INPUT MATERIAL -
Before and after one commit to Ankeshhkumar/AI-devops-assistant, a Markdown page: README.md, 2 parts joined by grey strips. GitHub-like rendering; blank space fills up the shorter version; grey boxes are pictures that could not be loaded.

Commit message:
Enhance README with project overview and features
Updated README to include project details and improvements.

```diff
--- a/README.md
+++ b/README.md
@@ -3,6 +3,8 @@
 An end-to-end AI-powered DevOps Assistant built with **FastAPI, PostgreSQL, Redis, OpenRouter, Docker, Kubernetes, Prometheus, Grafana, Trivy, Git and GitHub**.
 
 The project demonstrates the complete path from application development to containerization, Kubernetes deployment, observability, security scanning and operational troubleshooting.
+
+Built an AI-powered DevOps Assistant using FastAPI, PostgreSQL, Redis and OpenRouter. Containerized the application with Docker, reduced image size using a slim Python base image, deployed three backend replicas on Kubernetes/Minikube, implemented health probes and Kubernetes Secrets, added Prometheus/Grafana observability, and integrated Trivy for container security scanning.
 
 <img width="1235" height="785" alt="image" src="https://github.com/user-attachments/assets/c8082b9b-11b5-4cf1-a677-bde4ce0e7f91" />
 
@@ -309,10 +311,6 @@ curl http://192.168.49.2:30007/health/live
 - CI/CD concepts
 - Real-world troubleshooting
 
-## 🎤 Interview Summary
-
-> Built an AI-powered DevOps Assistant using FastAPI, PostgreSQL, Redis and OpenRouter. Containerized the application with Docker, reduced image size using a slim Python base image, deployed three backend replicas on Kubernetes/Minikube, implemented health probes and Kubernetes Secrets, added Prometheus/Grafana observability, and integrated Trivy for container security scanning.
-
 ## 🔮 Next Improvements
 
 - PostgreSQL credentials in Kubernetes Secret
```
==
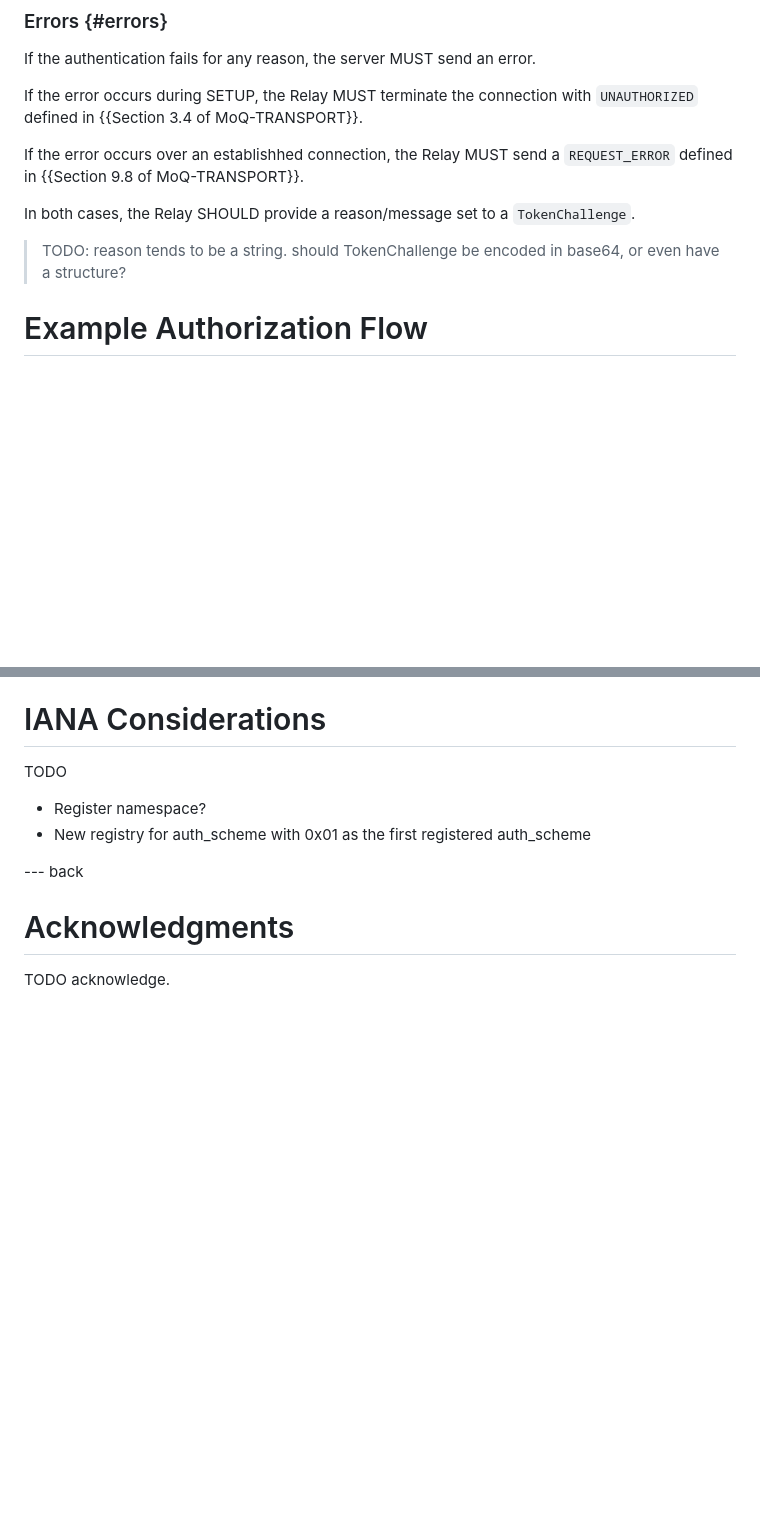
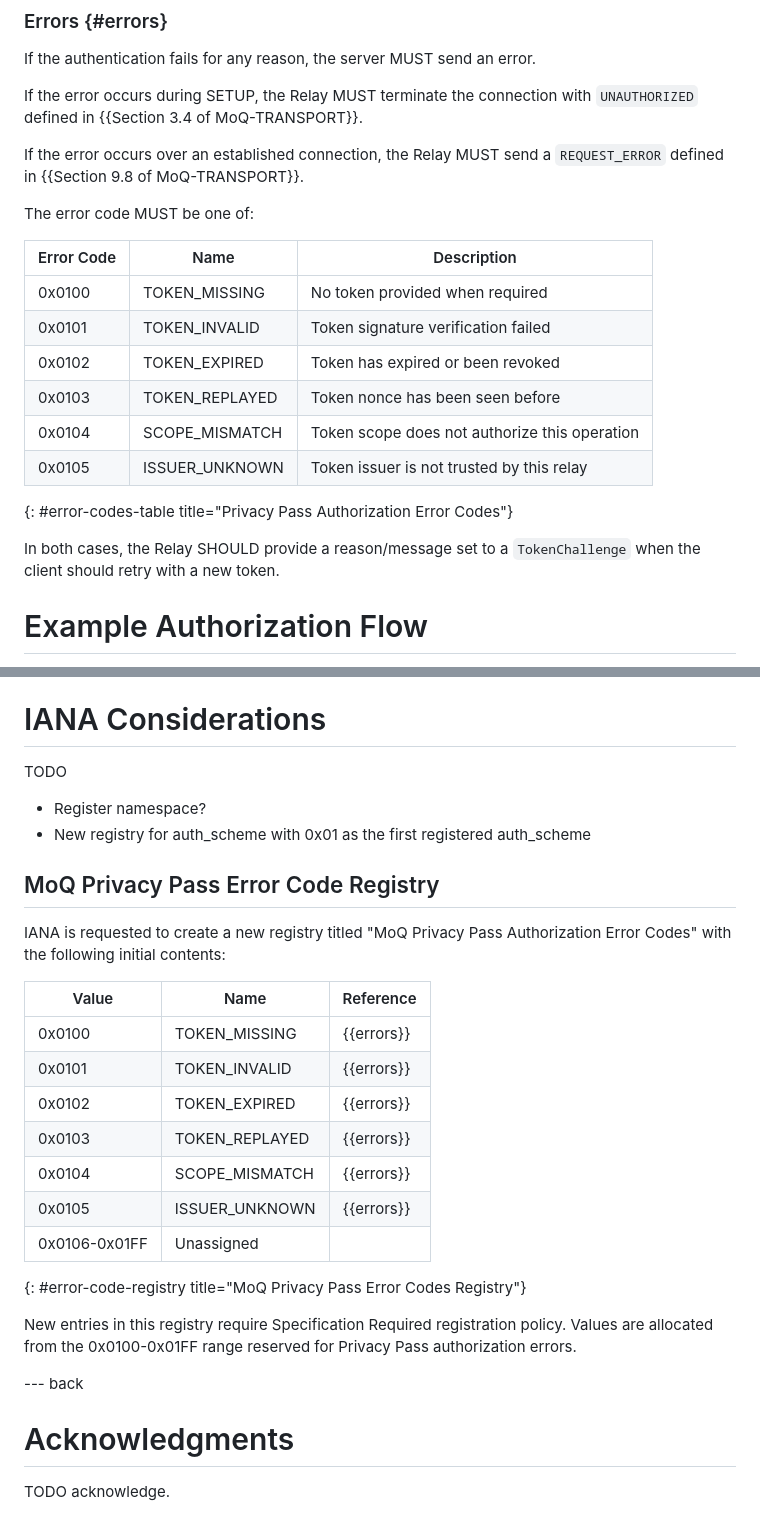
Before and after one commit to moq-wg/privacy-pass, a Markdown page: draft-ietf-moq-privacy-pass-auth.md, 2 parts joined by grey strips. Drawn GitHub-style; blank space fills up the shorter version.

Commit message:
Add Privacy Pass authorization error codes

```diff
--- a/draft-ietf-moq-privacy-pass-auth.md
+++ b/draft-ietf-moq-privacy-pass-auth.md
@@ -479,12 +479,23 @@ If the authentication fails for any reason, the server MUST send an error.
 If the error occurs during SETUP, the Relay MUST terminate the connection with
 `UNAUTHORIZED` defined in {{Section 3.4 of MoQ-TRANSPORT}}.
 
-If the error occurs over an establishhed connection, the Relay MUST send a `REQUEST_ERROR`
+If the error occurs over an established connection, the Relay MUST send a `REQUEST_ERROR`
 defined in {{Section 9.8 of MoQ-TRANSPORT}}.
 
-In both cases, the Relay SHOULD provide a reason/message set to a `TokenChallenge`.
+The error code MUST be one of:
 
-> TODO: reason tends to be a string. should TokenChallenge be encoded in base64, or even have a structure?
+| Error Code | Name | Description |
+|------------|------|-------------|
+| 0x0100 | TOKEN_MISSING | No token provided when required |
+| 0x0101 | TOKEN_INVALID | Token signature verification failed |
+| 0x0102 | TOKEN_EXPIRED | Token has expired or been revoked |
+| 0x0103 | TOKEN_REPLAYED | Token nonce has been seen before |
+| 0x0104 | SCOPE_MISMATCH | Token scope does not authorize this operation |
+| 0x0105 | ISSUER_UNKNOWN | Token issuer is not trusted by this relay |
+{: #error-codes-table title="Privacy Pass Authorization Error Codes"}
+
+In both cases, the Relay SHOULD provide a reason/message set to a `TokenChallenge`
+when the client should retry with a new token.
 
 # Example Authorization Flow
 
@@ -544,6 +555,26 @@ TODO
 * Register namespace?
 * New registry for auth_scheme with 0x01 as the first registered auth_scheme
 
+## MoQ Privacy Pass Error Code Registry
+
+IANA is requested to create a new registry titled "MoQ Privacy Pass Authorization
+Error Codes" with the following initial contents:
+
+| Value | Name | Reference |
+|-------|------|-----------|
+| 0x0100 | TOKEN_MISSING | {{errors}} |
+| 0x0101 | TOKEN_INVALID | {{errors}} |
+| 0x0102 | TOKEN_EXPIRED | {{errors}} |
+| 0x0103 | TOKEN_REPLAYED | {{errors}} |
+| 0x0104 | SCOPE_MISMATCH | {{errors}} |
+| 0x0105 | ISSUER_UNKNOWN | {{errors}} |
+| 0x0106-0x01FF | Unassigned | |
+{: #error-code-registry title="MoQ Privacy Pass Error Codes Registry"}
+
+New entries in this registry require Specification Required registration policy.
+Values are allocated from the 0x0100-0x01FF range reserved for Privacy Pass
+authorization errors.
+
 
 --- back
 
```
...
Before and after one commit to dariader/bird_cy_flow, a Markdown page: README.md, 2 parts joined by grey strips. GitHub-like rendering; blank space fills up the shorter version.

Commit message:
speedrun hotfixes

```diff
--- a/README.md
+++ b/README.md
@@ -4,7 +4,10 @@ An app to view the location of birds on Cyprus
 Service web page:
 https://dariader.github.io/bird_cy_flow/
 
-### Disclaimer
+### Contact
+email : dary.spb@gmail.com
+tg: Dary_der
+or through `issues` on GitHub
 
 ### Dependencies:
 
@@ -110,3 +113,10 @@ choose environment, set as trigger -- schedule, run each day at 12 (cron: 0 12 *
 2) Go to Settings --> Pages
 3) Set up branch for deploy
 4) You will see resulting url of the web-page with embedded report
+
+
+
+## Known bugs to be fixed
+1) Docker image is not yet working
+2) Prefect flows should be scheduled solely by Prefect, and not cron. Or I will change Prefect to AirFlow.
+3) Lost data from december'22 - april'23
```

PROBLEM STATEMENT -
For this exercise, copy each line from the listing above that has the word "with".

TASK RESPONSE -
Enhance README with project overview and features
 An end-to-end AI-powered DevOps Assistant built with **FastAPI, PostgreSQL, Redis, OpenRouter, Docker, Kubernetes, Prometheus, Grafana, Trivy, Git and GitHub**.
+Built an AI-powered DevOps Assistant using FastAPI, PostgreSQL, Redis and OpenRouter. Containerized the application with Docker, reduced image size using a slim Python base image, deployed three backend replicas on Kubernetes/Minikube, implemented health probes and Kubernetes Secrets, added Prometheus/Grafana observability, and integrated Trivy for container security scanning.
-> Built an AI-powered DevOps Assistant using FastAPI, PostgreSQL, Redis and OpenRouter. Containerized the application with Docker, reduced image size using a slim Python base image, deployed three backend replicas on Kubernetes/Minikube, implemented health probes and Kubernetes Secrets, added Prometheus/Grafana observability, and integrated Trivy for container security scanning.
 If the error occurs during SETUP, the Relay MUST terminate the connection with
+when the client should retry with a new token.
 * New registry for auth_scheme with 0x01 as the first registered auth_scheme
+Error Codes" with the following initial contents:
 4) You will see resulting url of the web-page with embedded report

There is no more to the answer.